Breathe deep the big lies
Inhale two announcements made this week - one happy, one tragic. Both of stellar significance, they spin through the open mind interlocked like a yin-yang wheel, connected in ways that should be more scandalous than they've become.
Both have relevance to heartland states such as Tennessee, where much of the nation's dirty work gets done despite high moral utterances, here where the Bible Belt latches onto the tobacco and energy industries. First, the happy news. The American Cancer Society said that the nation's cancer rates, including lung cancer, declined for the second year in row, proving it wasn't a fluke when it happened last year.
Now the alarming news. The Bulletin of Atomic Scientists moved the hands of its symbolic Doomsday Clock from seven minutes of midnight to five minutes of midnight, to show how much more dangerous the world has grown since 2002.
These two announcements, so different in tone and substance, are linked in an eye-popping way. Our nation even now is coping with a campaign of lies regarding dangers of global warming - a campaign that grew out of a similar conspiracy regarding tobacco.
According to "Heat: How to Stop the Planet Burning," by George Monbiot - a book corroborated by a wide variety of sources - the tobacco industry deliberately lied and misled the American public about the dangers of tobacco, including the connection between cigarettes and cancer.
It took millions of deaths, years of research, lawsuits and those famous congressional hearings before our country woke up to the truth about tobacco abuse and began reversing the trend - though still half a million Americans will die of cancer this year.
Worse yet, our nation has become confused yet again by a campaign of lies regarding dangers of global warming that grew out of the lies regarding tobacco.
But here's the killer: Energy industries used some of the same public relations firms, bogus science organizations, news outlets and tactics to cast a smokescreen about global warming, especially its connection to greenhouse gases.
That's why so many people say glibly, "It's cyclical," when dismissing dangers posed by global warming, as if that phrase settles everything.
In "Heat," Monbiot chronicles how Philip Morris, the world's largest tobacco firm, perfected its lying strategies and then passed them along to ExxonMobil, the world's largest energy firm. It's a long, sordid story, but in a nutshell, here's what happened:
In 1992 the Environmental Protection Agency cited secondhand smoke as a serious health issue. By 1993, Philip Morris was fighting that allegation and others along a broad front. Monbiot quotes internal Philip Morris memos and letters proving the company created a disinformation network, giving millions of dollars to dozens of organizations that would lend the appearance of a grassroots yet science-based movement to cast doubt on the ill effects of tobacco.
Moreover, it camouflaged the campaign by grouping the dangers of tobacco with so-called myths, such as the alleged evils of cellophane, pesticides, nuclear waste and biotechnology, notions promoted by people it denigrated as extremists.

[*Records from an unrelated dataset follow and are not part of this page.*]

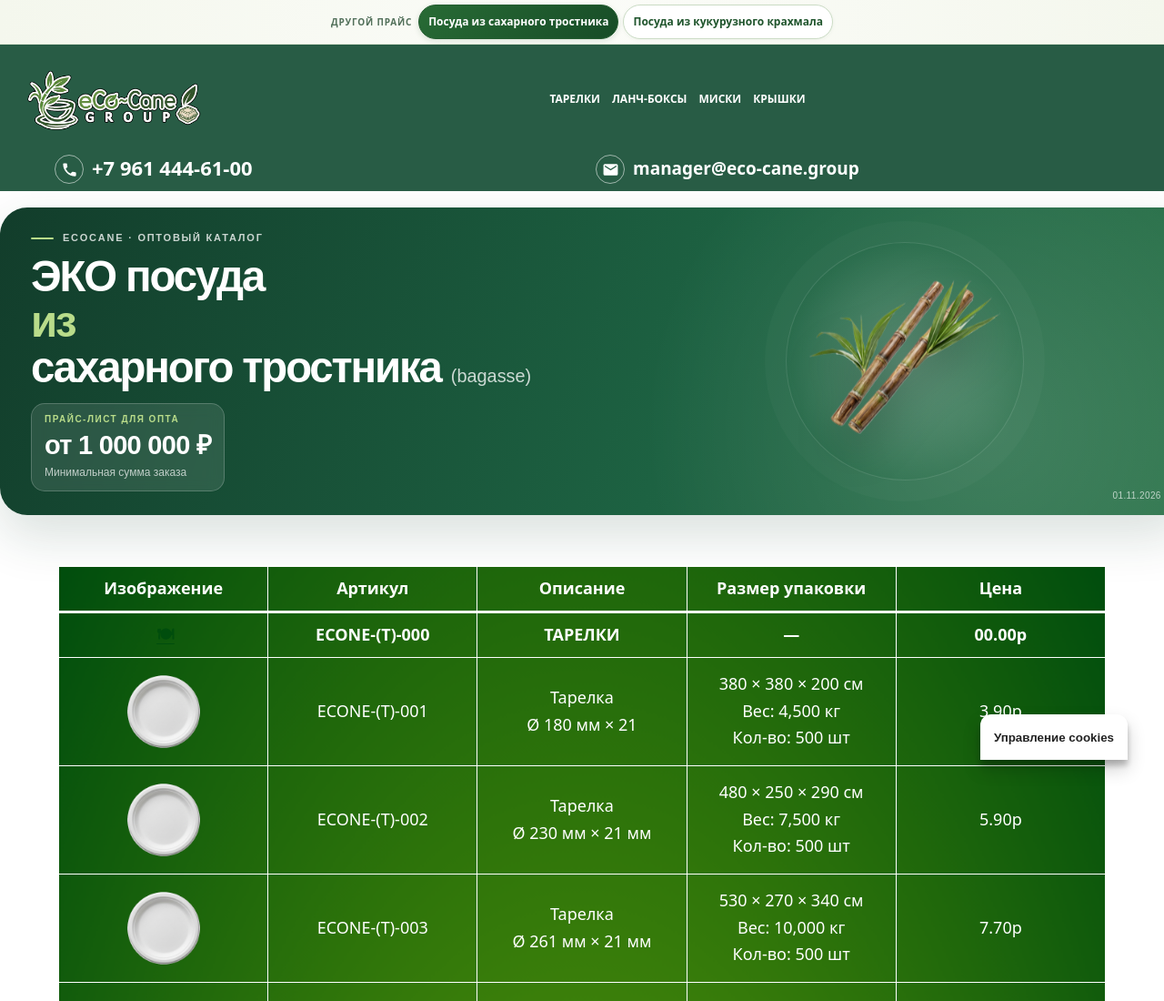
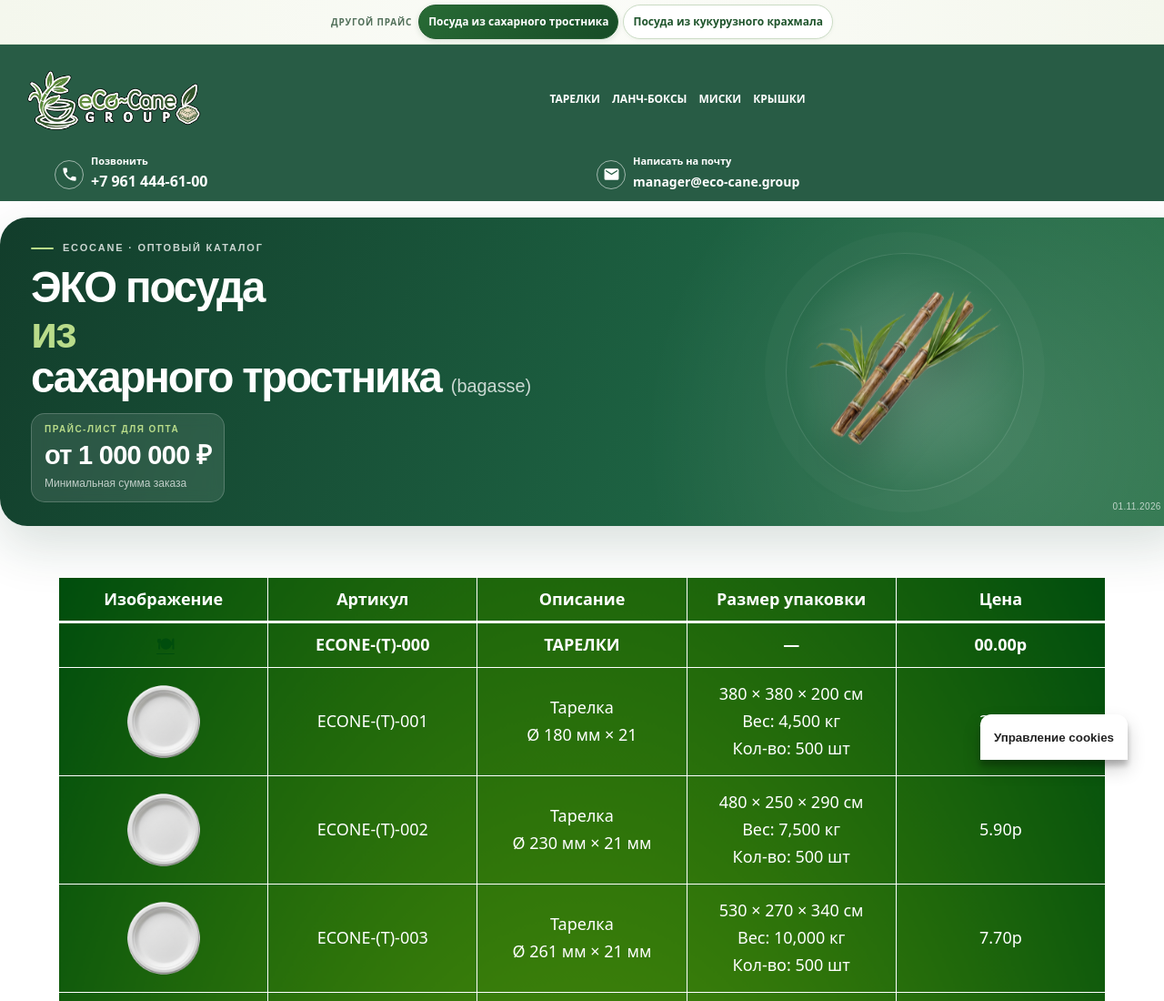
Before and after one commit to blvllxlam/ECONE, a plain HTML site: page index.html in a window 1280 px wide. Shown: the top 1100 px of the page at 91% size. Drawn offline with Linux system fonts and the light colour scheme; some packages are replaced by stand-ins of ours; no server answers; a script that the page names is missing.

Commit message:
Fix header contact sizing and wrapping

```diff
--- a/index.html
+++ b/index.html
@@ -1661,6 +1661,76 @@ tr[id^="category-"] { scroll-margin-top: 110px; }
   .ecocane-header .ecocane-header-email__address {
     font-size: 10px !important;
   }
+}
+</style>
+
+
+<style id="ecocane-header-contacts-final-fix">
+/* Контакты: читаемые размеры и достаточная ширина для полного номера и почты. */
+.ecocane-header .ecocane-header-phone__label,
+.ecocane-header .ecocane-header-email__label {
+  display: block !important;
+  font-size: 11px !important;
+  line-height: 1.25 !important;
+  font-weight: 600 !important;
+  color: inherit;
+}
+.ecocane-header .ecocane-header-phone__details,
+.ecocane-header .ecocane-header-email__details {
+  display: block !important;
+  flex: 1 1 auto !important;
+  min-width: 0 !important;
+  width: auto !important;
+  max-width: none !important;
+  white-space: normal !important;
+}
+.ecocane-header .ecocane-header-phone__number,
+.ecocane-header .ecocane-header-email__address {
+  display: inline-block !important;
+  max-width: 100% !important;
+  font-size: 15px !important;
+  line-height: 1.3 !important;
+  font-weight: 600 !important;
+  white-space: normal !important;
+  overflow-wrap: anywhere !important;
+  word-break: normal !important;
+}
+.ecocane-header .ecocane-header-contacts {
+  min-width: 0 !important;
+  width: 100% !important;
+  gap: 12px !important;
+}
+.ecocane-header .ecocane-header-phone,
+.ecocane-header .ecocane-header-email {
+  min-width: 0 !important;
+  width: 100% !important;
+  gap: 8px !important;
+}
+@media (min-width: 783px) {
+  .ecocane-header .ecocane-header-contacts {
+    display: grid !important;
+    grid-template-columns: repeat(2, minmax(0, 1fr)) !important;
+    align-items: center !important;
+    gap: 20px !important;
+  }
+  .ecocane-header .ecocane-header-phone__number { font-size: 16px !important; }
+  .ecocane-header .ecocane-header-email__address { font-size: 14px !important; }
+}
+@media (max-width: 782px) {
+  .ecocane-header .ecocane-header-contacts {
+    display: flex !important;
+    flex-direction: column !important;
+    align-items: stretch !important;
+    gap: 7px !important;
+  }
+  .ecocane-header .ecocane-header-phone__number { font-size: 14px !important; }
+  .ecocane-header .ecocane-header-email__address { font-size: 12px !important; }
+  .ecocane-header .ecocane-header-phone__label,
+  .ecocane-header .ecocane-header-email__label { font-size: 10px !important; }
+}
+@media (max-width: 360px) {
+  .ecocane-header .ecocane-header-phone__number { font-size: 13px !important; }
+  .ecocane-header .ecocane-header-email__address { font-size: 11px !important; }
 }
 </style>
 
```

ExxonMobil enthusiastically signed on, then seized on the approach for its own purposes. It funded or helped fund more than 124 organizations, writes Monbiot, and most of them used some portion of it to promote the big lie that doubt still exists among serious scientists regarding global warming.

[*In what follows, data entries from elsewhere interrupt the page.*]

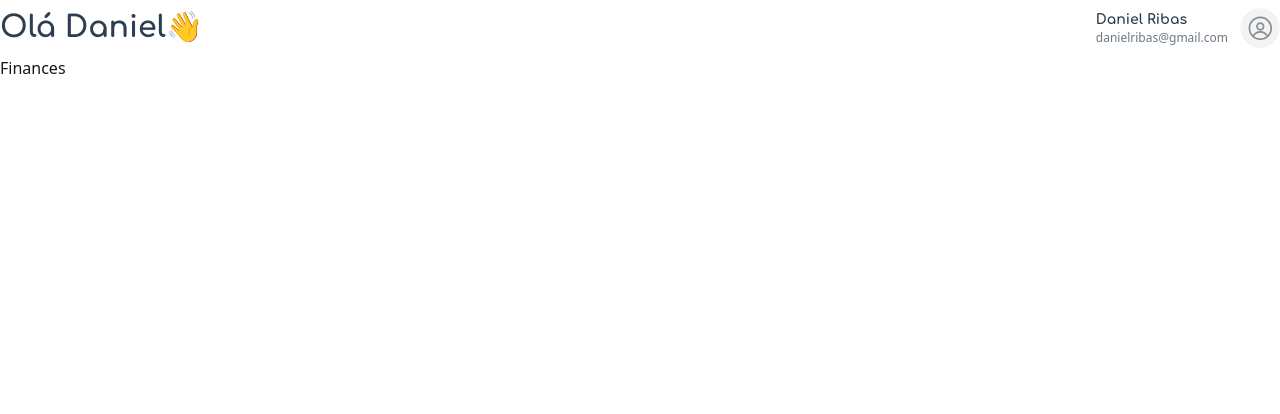
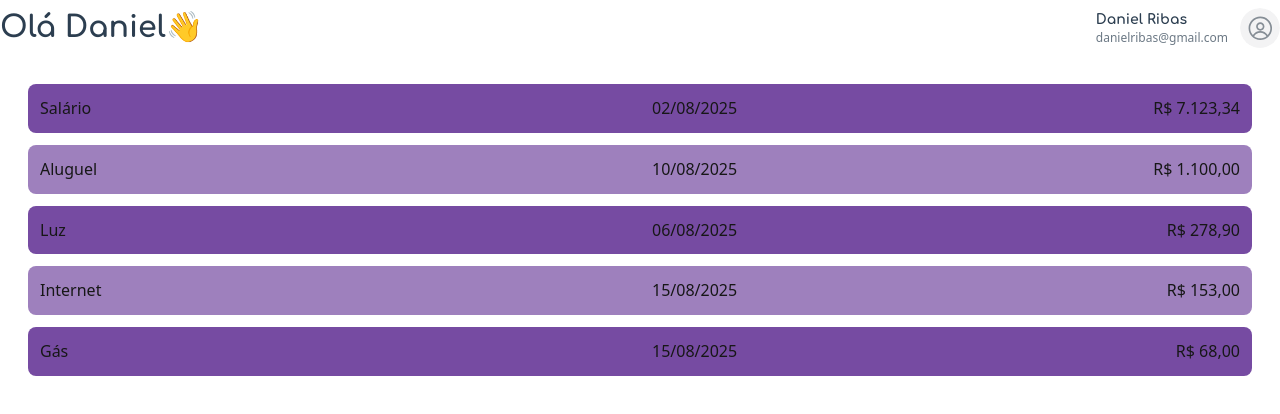
Before and after one commit to danielribas1105/drcode-nimbus, a Next.js app: page /finances in a window 1280 px wide. Shown: the top 414 px of the page. Built offline with nearby package versions, Linux system fonts and the light colour scheme.

Commit message:
feat(finances): render finances fake

```diff
--- a/src/app/(auth)/finances/page.tsx
+++ b/src/app/(auth)/finances/page.tsx
@@ -1,5 +1,18 @@
+"use client"
+import List from "@/components/finances/list"
+import Content from "@/components/templates/content"
 import SectionPage from "@/components/templates/section-page"
+import transationsFake from "@/data/constants/TransationTest"
+import Transation from "@/logic/core/finances/Transation"
+import { useState } from "react"
 
 export default function Finances() {
-	return <SectionPage>Finances</SectionPage>
+	const [transations, setTransation] = useState<Transation[]>(transationsFake)
+	return (
+		<SectionPage>
+			<Content>
+				<List transations={transations} />
+			</Content>
+		</SectionPage>
+	)
 }
--- a/src/app/(auth)/user/page.tsx
+++ b/src/app/(auth)/user/page.tsx
@@ -1,6 +1,11 @@
+import Content from "@/components/templates/content"
 import SectionPage from "@/components/templates/section-page"
 import Id from "@/logic/core/shared/Id"
 
 export default function User() {
-	return <SectionPage>User</SectionPage>
+	return (
+		<SectionPage>
+			<Content>User</Content>
+		</SectionPage>
+	)
 }
--- /dev/null
+++ b/src/components/finances/list.tsx
@@ -0,0 +1,28 @@
+import Transation from "@/logic/core/finances/Transation"
+import DateFormat from "@/logic/utils/Data"
+import Money from "@/logic/utils/Money"
+
+interface ListProps {
+	transations: Transation[]
+}
+
+export default function List({ transations }: ListProps) {
+	return (
+		<div className="flex flex-col gap-3">
+			{transations.length > 0 ? (
+				transations.map((t, i) => (
+					<div
+						key={t.id}
+						className={`flex items-center gap-3 p-3 cursor-pointer rounded-lg ${i % 2 === 0 ? "bg-logo-purple" : "bg-logo-purple/70"} hover:bg-zinc-300/50`}
+					>
+						<span className="w-full md:w-1/2">{t.descricao}</span>
+						<span className="hidden md:inline flex-1">{DateFormat.ddmmyy.format(t.data)}</span>
+						<span>{Money.formatMoney(t.valor)}</span>
+					</div>
+				))
+			) : (
+				<span>Sem transações!</span>
+			)}
+		</div>
+	)
+}
--- /dev/null
+++ b/src/components/templates/content.tsx
@@ -0,0 +1,8 @@
+interface ContentProps {
+	children: React.ReactNode
+	className?: string
+}
+
+export default function Content({ children, className }: ContentProps) {
+	return <div className={`flex flex-col p-7 ${className ?? ""}`}>{children}</div>
+}
--- a/src/data/constants/TransationTest.ts
+++ b/src/data/constants/TransationTest.ts
@@ -2,12 +2,42 @@ import Transation from "@/logic/core/finances/Transation"
 import { TransationType } from "@/logic/core/finances/TransationType"
 import Id from "@/logic/core/shared/Id"
 
-const transation: Transation[] = [
+const transationsFake: Transation[] = [
 	{
 		id: Id.novo(),
 		descricao: "Salário",
-		data: new Date(2025, 7, 15),
+		data: new Date(2025, 7, 2),
 		valor: 7123.34,
 		tipo: TransationType.RECEITA,
 	},
+	{
+		id: Id.novo(),
+		descricao: "Aluguel",
+		data: new Date(2025, 7, 10),
+		valor: 1100.0,
+		tipo: TransationType.DESPESA,
+	},
+	{
+		id: Id.novo(),
+		descricao: "Luz",
+		data: new Date(2025, 7, 6),
+		valor: 278.9,
+		tipo: TransationType.DESPESA,
+	},
+	{
+		id: Id.novo(),
+		descricao: "Internet",
+		data: new Date(2025, 7, 15),
+		valor: 153.0,
+		tipo: TransationType.DESPESA,
+	},
+	{
+		id: Id.novo(),
+		descricao: "Gás",
+		data: new Date(2025, 7, 15),
+		valor: 68.0,
+		tipo: TransationType.DESPESA,
+	},
 ]
+
+export default transationsFake
--- /dev/null
+++ b/src/logic/utils/Data.ts
@@ -0,0 +1,10 @@
+export default class DateFormat {
+	static ddmmyy = {
+		format(dt: Date, separator: string = "/"): string {
+			const day = dt.getDate().toString().padStart(2, "0")
+			const month = (dt.getMonth() + 1).toString().padStart(2, "0")
+
+			return `${day}${separator}${month}${separator}${dt.getFullYear()}`
+		},
+	}
+}
--- /dev/null
+++ b/src/logic/utils/Money.ts
@@ -0,0 +1,11 @@
+export default class Money {
+	private static language = "pt-BR"
+	private static currency = "BRL"
+
+	static formatMoney(n: number) {
+		return (n ?? 0).toLocaleString(Money.language, {
+			style: "currency",
+			currency: Money.currency,
+		})
+	}
+}
```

Pseudo-science organizations funded by ExxonMobil and others often present elaborate articles, replete with charts and graphs, to lend the appearance of authority, but these are not peer-reviewed articles, and while they bear resemblance to a sort of half truth, they're largely elaborate lies which have set the world back many years in its quest to save itself.

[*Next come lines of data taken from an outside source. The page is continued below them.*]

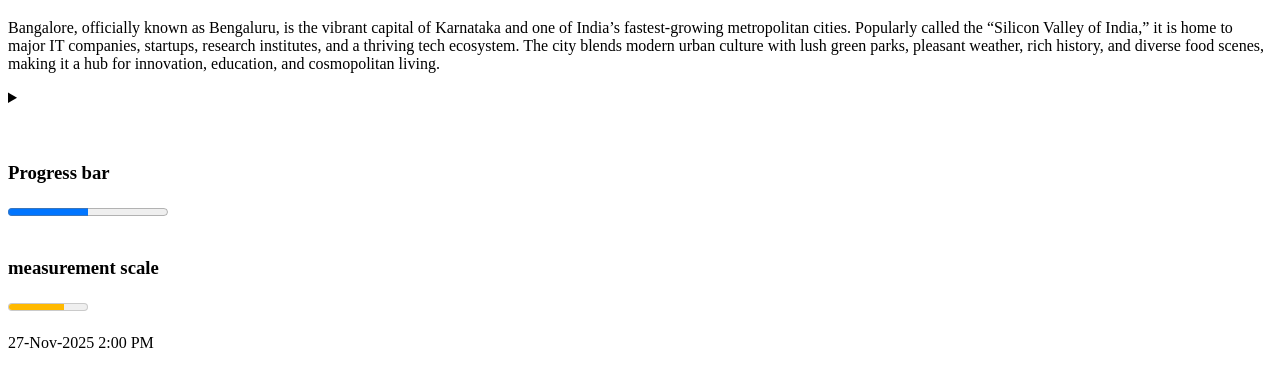
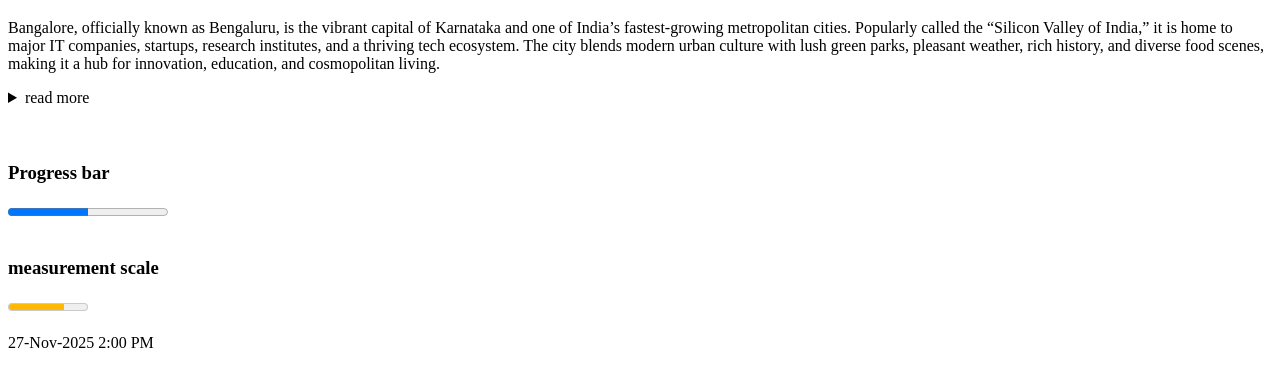
Before and after one commit to Jotibap/frontend-practices, a plain HTML site: page Section_Extra/interactiveElements.html in a window 1280 px wide. Shown: the part 61-448 px from the top of the page. Drawn offline with Linux system fonts and the light colour scheme.

Commit message:
additionalassign2

```diff
--- a/Section_Extra/interactiveElements.html
+++ b/Section_Extra/interactiveElements.html
@@ -17,8 +17,7 @@
       innovation, education, and cosmopolitan living.
     </p>
     <details>
-      <p>read more</p>
-      <summary></summary>
+      <summary>read more</summary>
       <p>
         1. Bangalore is the capital city of Karnataka. <br />
         2. It is widely known as the “Silicon Valley of India” due to its
```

Don Williams is the founding editor of New Millennium Writings. You may write to him at P.O. Box 2463, Knoxville, TN 37901, e-mail him at email@example.com or phone him at 865-428-0389.